__Exercise requirements__:
Find the number of lines in these records where the word "numbered" appears. Reply with that number and nothing more.

__Listed entries__:
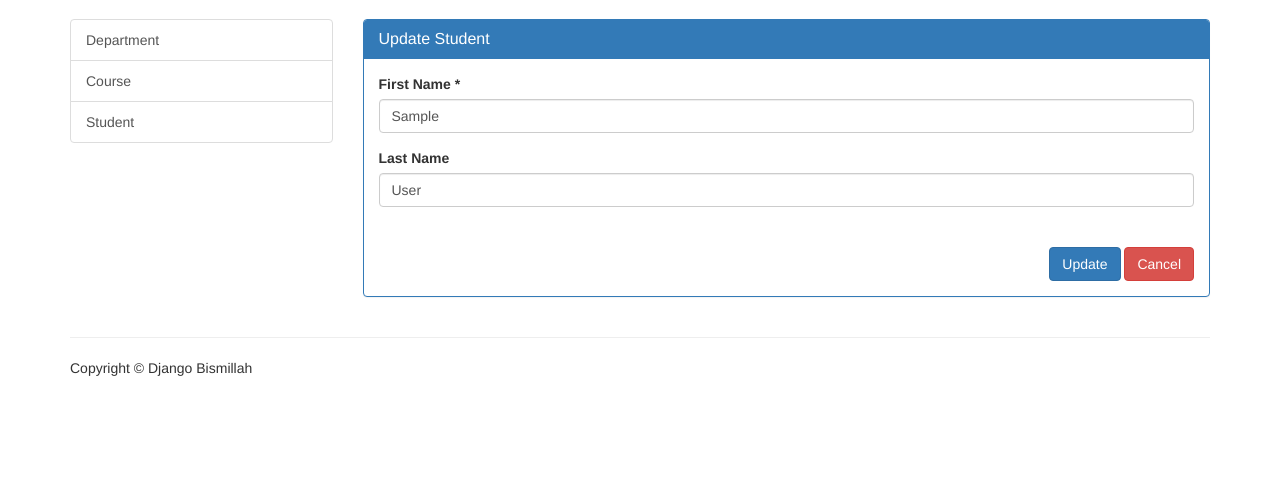
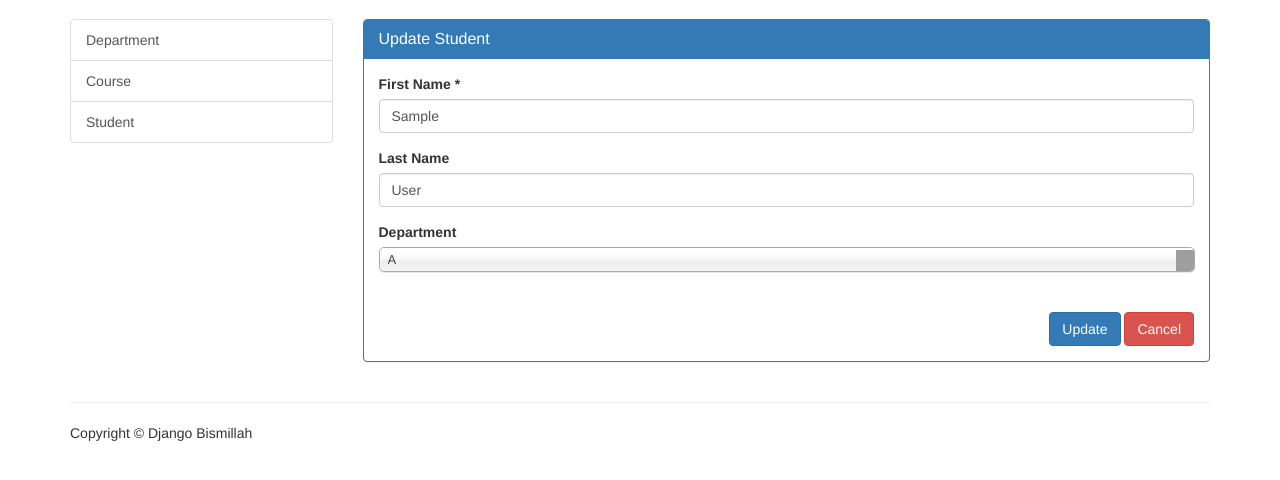
Before and after one commit to hmtmcse-exp/python, a Django app: page /student/edit/1/ in a window 1280 px wide. Shown: the part 51-531 px from the top of the page. Run offline with Django 3.2, Linux system fonts and the light colour scheme; data comes from the database, SQL or seed files in the repository; tables that the repository leaves empty hold one stand-in row (values such as "Sample post"); some libraries are stand-ins or nearby versions; grey boxes are pictures that could not be loaded.

```diff
--- a/django/django_crud/django_crud/helper/CRUDHelper.py
+++ b/django/django_crud/django_crud/helper/CRUDHelper.py
@@ -1,4 +1,5 @@
 from django_crud.helper import SYSTEM_CONSTANT
+from university.models import *
 
 
 class CRUDHelper:
--- a/django/django_crud/templates/university/student/form.html
+++ b/django/django_crud/templates/university/student/form.html
@@ -1,3 +1,4 @@
+{% load university_ui_extras %}
 <div class="form-group">
     <label for="name">
         First Name
@@ -13,4 +14,11 @@
     <input type="text" class="form-control" name="last_name" value="{{ data.last_name }}"/>
 </div>
 
+<div class="form-group">
+    <label for="name">
+        Department
+    </label>
+    {% department_drop_down data.id  %}
+</div>
+
 {% csrf_token %}
--- a/django/django_crud/templates/university/student/index.html
+++ b/django/django_crud/templates/university/student/index.html
@@ -46,13 +46,15 @@
                 <thead>
                 <tr>
                     {% sortable_th 'Name' 'name' %}
+                    <th>Department</th>
                     <th class="action-row">Action</th>
                 </tr>
                 </thead>
                 <tbody>
                 {% for student in students %}
                 <tr >
-                    <td>{{ student.name }}</td>
+                    <td>{{ student.first_name }} {{ student.last_name }}</td>
+                    <td>{{ student.department.name }}</td>
                     <td class="action-row">
                         <div class="btn-toolbar">
                             <div class="btn-group  btn-group-justified">
--- /dev/null
+++ b/django/django_crud/university/templatetags/university_ui_extras.py
@@ -0,0 +1,18 @@
+from django import template
+from django.utils.html import format_html
+from university.models import Department
+
+register = template.Library()
+
+
+@register.simple_tag
+def department_drop_down(selected):
+    html = '<select class="form-control apply-chosen" name="department" >'
+    department_list = Department.objects.all()
+    for item in department_list:
+        if item.id == selected:
+            html += '<option value="' + str(item.id) + '" selected>' + str(item.name) + '</option>'
+        else:
+            html += '<option value="' + str(item.id) + '">' + str(item.name) + '</option>'
+    html += '</select>'
+    return format_html(html)
```
Also changed, not shown: django/django_crud/university/templatetags/__init__.py (added).
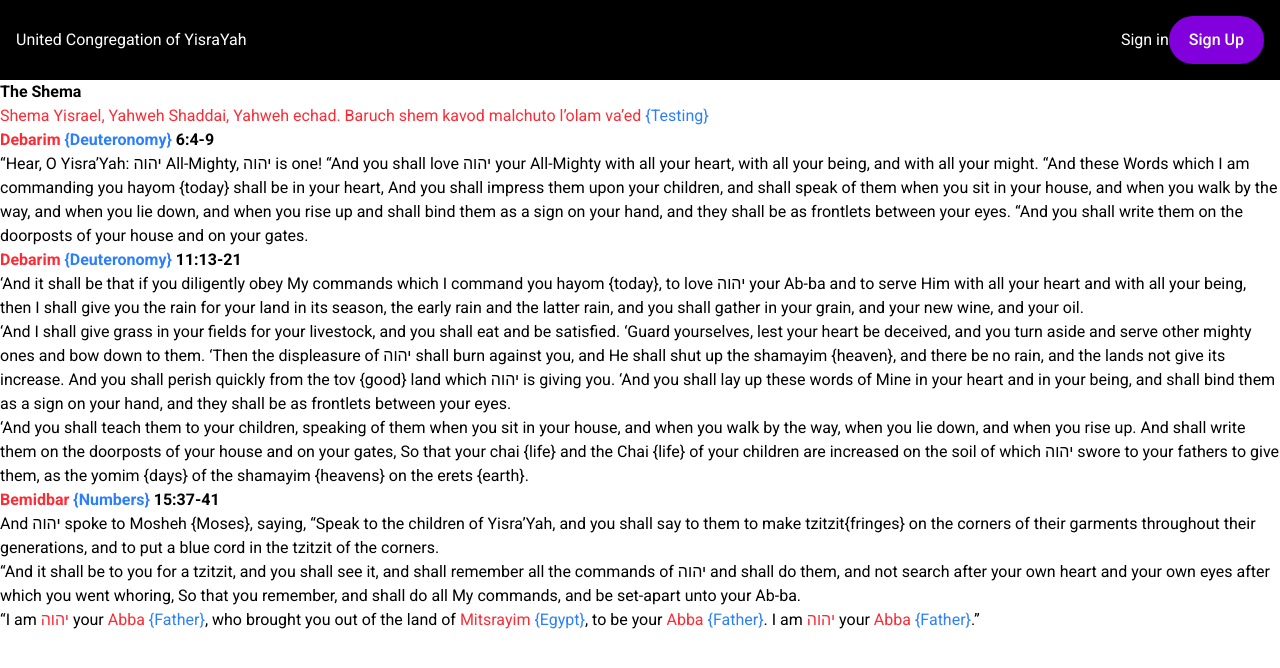
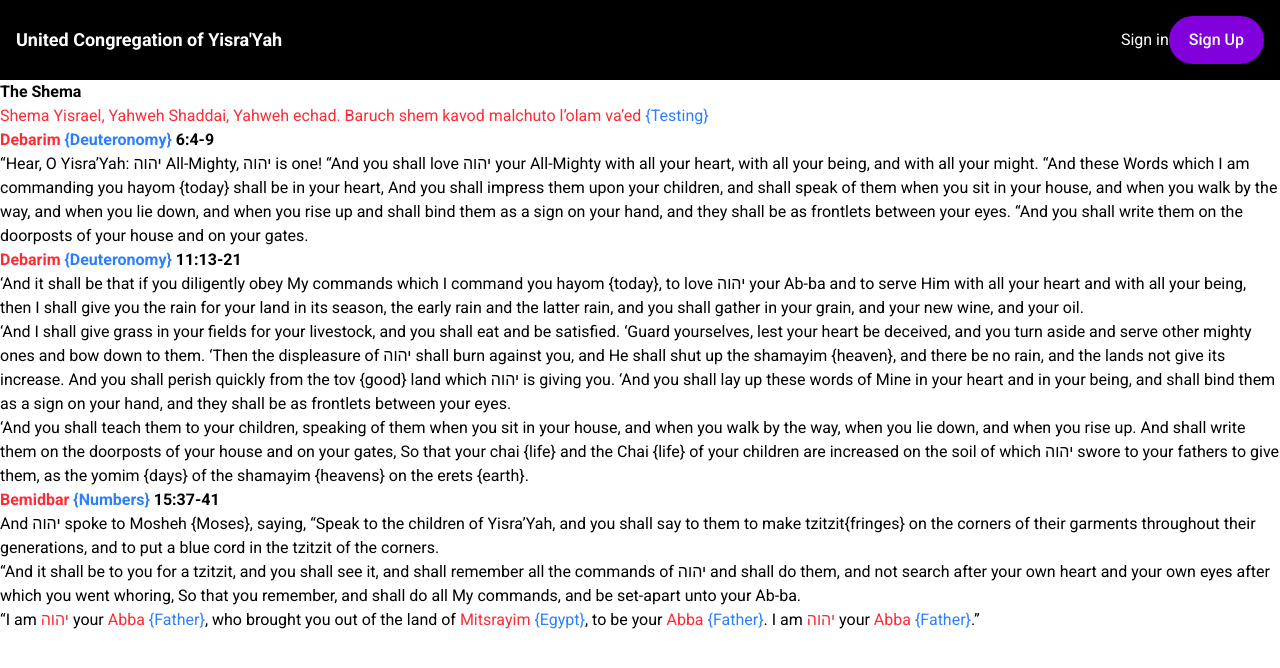
Before and after one commit to elixer-prince/ucoy, a Next.js app: page /rituals/friday-evening in a window 1280 px wide. Shown: the top 668 px of the page. Built offline with nearby package versions, Linux system fonts and the light colour scheme; no server answers.

Commit message:
refactor(navbar): extract logo component

```diff
--- a/src/ui/components/Navbar/Index.tsx
+++ b/src/ui/components/Navbar/Index.tsx
@@ -1,13 +1,13 @@
 import DesktopLinks from "@/ui/components/Navbar/DesktopLinks";
+import NavbarLogo from "@/ui/components/Navbar/Logo";
 import { Show, SignInButton, SignUpButton, UserButton } from "@clerk/nextjs";
-import Link from "next/link";
 
 const Navbar = () => {
   return (
     <nav className="sticky top-0 flex justify-between bg-black p-4 text-white select-none">
-      <Link className="flex items-center" href="/#">
-        United Congregation of YisraYah
-      </Link>
+      <div className="flex items-center gap-2">
+        <NavbarLogo />
+      </div>
 
       <div className="flex">
         <Show when="signed-in">
--- /dev/null
+++ b/src/ui/components/Navbar/Logo.tsx
@@ -0,0 +1,14 @@
+import Link from "next/link";
+
+const NavbarLogo = () => {
+  return (
+    <Link className="flex items-center text-lg font-bold" href="/#">
+      <span className="sm:hidden">UCOY</span>
+      <span className="max-sm:hidden">
+        United Congregation of Yisra&apos;Yah
+      </span>
+    </Link>
+  );
+};
+
+export default NavbarLogo;
```
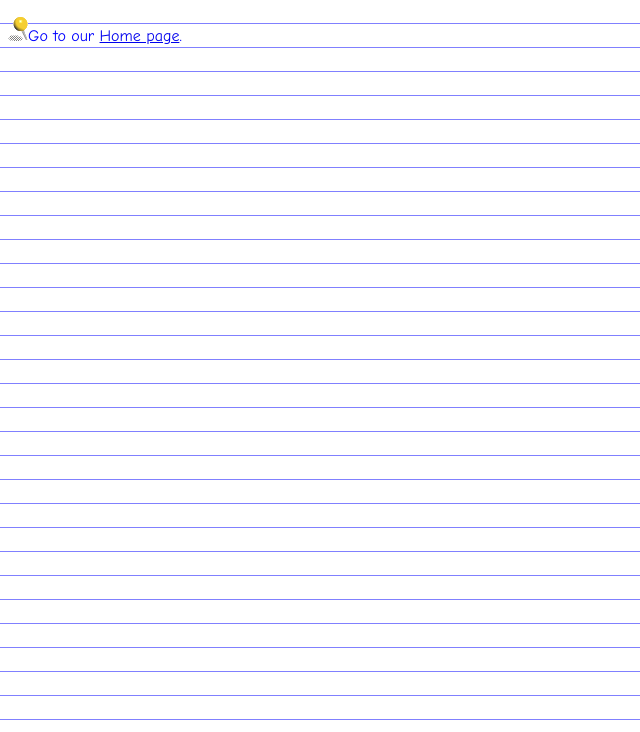
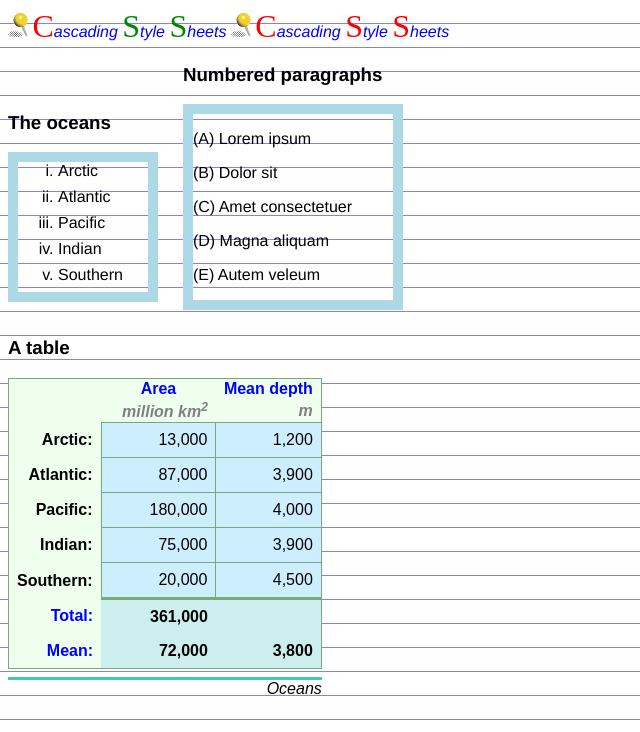
Before and after one commit to nsbender/CS336, a plain HTML site: page lab04/doc2.html in a window 1280 px wide. Shown: the top 732 px of the page, without its empty margins (0-640 px from the left). Drawn offline with Linux system fonts and the light colour scheme.

Commit message:
completed lab04

```diff
--- a/lab04/doc2.html
+++ b/lab04/doc2.html
@@ -1,11 +1,101 @@
 <!doctype html>
 <html>
-  <head>
+<head>
   <meta charset="UTF-8">
-  <title>Sample document</title>
-  <link rel="stylesheet" href="style1.css">
-  </head>
-  <body>
-    <p>Go to our <a class="homepage" href="http://www.example.com/" title="Home page">Home page</a>.</p>
-  </body>
+  <title>Lab 04</title>
+  <link rel="stylesheet" href="lab04.css">
+</head>
+<body>
+  <em id="first">
+    <strong class="carrot">C</strong>ascading
+    <strong class="spinach">S</strong>tyle
+    <strong class="spinach">S</strong>heets
+  </em>
+  <em id="second">
+    <strong>C</strong>ascading
+    <strong>S</strong>tyle
+    <strong>S</strong>heets
+  </em>
+
+  <div>
+    <div id="div1">
+      <h3 id="oceans">The oceans</h3>
+      <ul>
+        <li>Arctic</li>
+        <li>Atlantic</li>
+        <li>Pacific</li>
+        <li>Indian</li>
+        <li>Southern</li>
+      </ul>
+    </div>
+    &emsp;
+    <div id="div2">
+      <h3 class="numbered">Numbered paragraphs</h3>
+      <div id="numbered">
+        <p class="numbered">Lorem ipsum</p>
+        <p class="numbered">Dolor sit</p>
+        <p class="numbered">Amet consectetuer</p>
+        <p class="numbered">Magna aliquam</p>
+        <p class="numbered">Autem veleum</p>
+      </div>
+    </div>
+  </div>
+
+  <h3>A table</h3>
+  <table id="demo-table">
+    <caption>Oceans</caption>
+    <thead>
+      <tr>
+        <th></th>
+        <th>Area</th>
+        <th>Mean depth</th>
+      </tr>
+      <tr>
+        <th></th>
+        <th>million km<sup>2</sup></th>
+        <th>m</th>
+      </tr>
+    </thead>
+    <tbody>
+      <tr>
+        <th>Arctic</th>
+        <td>13,000</td>
+        <td>1,200</td>
+      </tr>
+      <tr>
+        <th>Atlantic</th>
+        <td>87,000</td>
+        <td>3,900</td>
+      </tr>
+      <tr>
+        <th>Pacific</th>
+        <td>180,000</td>
+        <td>4,000</td>
+      </tr>
+      <tr>
+        <th>Indian</th>
+        <td>75,000</td>
+        <td>3,900</td>
+      </tr>
+      <tr>
+        <th>Southern</th>
+        <td>20,000</td>
+        <td>4,500</td>
+      </tr>
+    </tbody>
+    <tfoot>
+      <tr>
+        <th>Total</th>
+        <td>361,000</td>
+        <td></td>
+      </tr>
+      <tr>
+        <th>Mean</th>
+        <td>72,000</td>
+        <td>3,800</td>
+      </tr>
+    </tfoot>
+  </table>
+
+</body>
 </html>
--- /dev/null
+++ b/lab04/lab04.css
@@ -0,0 +1,146 @@
+/* page font */
+body
+{
+	font: 16px "Helvetica", cursive;
+	background: url("Blue-rule.png");
+}
+
+em 			{	color: #00F;	}
+em:before 	{	content: url("Yellow-pin.png") }
+
+#div1 {
+    display: inline-block;
+}
+
+#div2 {
+    display: inline-block;
+}
+
+#first
+{
+	font-style: italic;
+}
+
+strong
+{
+	color: #F00;
+	font: 200% serif;
+}
+
+.spinach
+{
+	color: #080;
+}
+
+/* Rules for an unordered list */
+ul {
+	border: 10px solid lightblue;
+	width: 90px;
+}
+
+li {
+	list-style-type: lower-roman;
+	margin-bottom: 8px;
+}
+
+/* Rules for the "numbered" list */
+h3.numbered { counter-reset: headnum; }
+
+p.numbered {
+	width: 200px;
+}
+
+p.numbered:before {
+	content: "(" counter(headnum, upper-latin) ") ";
+	counter-increment: headnum;
+}
+
+#numbered {
+	border: 10px solid lightblue;
+	width: 200px
+}
+
+
+/* Rules for the table */
+#demo-table {
+  font: 100% sans-serif;
+  background-color: #efe;
+  border-collapse: collapse;
+  empty-cells: show;
+  border: 1px solid #7a7;
+  padding-bottom: 10px
+}
+
+#demo-table > caption {
+  text-align: right;
+  font-style: italic;
+  caption-side: bottom;
+  border-top: .2em solid #4ca;
+  margin-top: .5em;
+}
+
+
+/* basic shared rules */
+#demo-table th,
+#demo-table td {
+  text-align: right;
+  padding-right: .5em;
+}
+
+#demo-table th {
+  font-weight: bold;
+  padding-left: .5em;
+}
+
+
+/* header */
+#demo-table > thead > tr:first-child > th {
+  text-align: center;
+  color: blue;
+}
+
+#demo-table > thead > tr + tr > th {
+  font-style: italic;
+  color: gray;
+}
+
+/* fix size of superscript */
+#demo-table sup {
+  font-size: 75%;
+}
+
+/* body */
+#demo-table td {
+  background-color: #cef;
+  padding:.5em .5em .5em 3em;
+}
+
+#demo-table tbody td {
+  border: 1px solid #7a7;
+}
+
+#demo-table tbody th:after {
+  content: ":";
+}
+
+
+/* footer */
+#demo-table tfoot {
+  font-weight: bold;
+}
+
+#demo-table tfoot th {
+  color: blue;
+}
+
+#demo-table tfoot th:after {
+  content: ":";
+}
+
+#demo-table > tfoot td {
+  background-color: #cee;
+}
+
+#demo-table > tfoot > tr:first-child td {
+  border-top: .2em solid #7a7;
+}
--- a/lab04/style1.css
+++ b/lab04/style1.css
@@ -14,4 +14,3 @@ strong { color: #f00; background-color: #ddf; font: 200% serif;}
 p { color: #00f; }
 
 p:before{ content: url("Yellow-pin.png"); }
-/*red, blue, purple, grey, chartreuse are also some examples of working colors*/
```
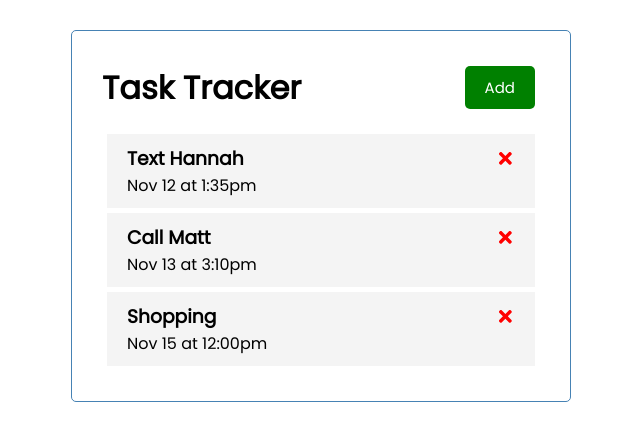
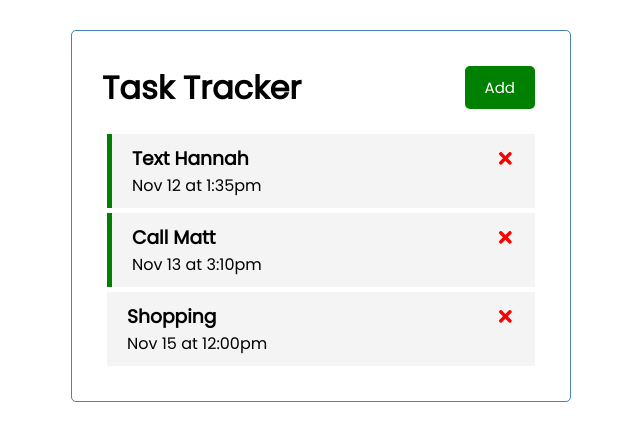
Before and after one commit to IlyaKrapivnoy/task_manager, a React (Create React App) app: page / in a window 1280 px wide. Shown: the top 440 px of the page, without its empty margins (319-959 px from the left). Built offline with nearby package versions, Linux system fonts and the light colour scheme.

Commit message:
add dynamic class for Task

```diff
--- a/src/components/Task.js
+++ b/src/components/Task.js
@@ -2,7 +2,10 @@
 
 const Task = ({ task, onDelete, onToggle }) => {
     return (
-        <div className='task' onDoubleClick={() => onToggle(task.id)}>
+        <div
+            className={`task ${task.reminder ? 'reminder' : ''}`}
+            onDoubleClick={() => onToggle(task.id)}
+        >
             <h3>
                 {task.text}{' '}
                 <FaTimes
```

__Task solution__:
12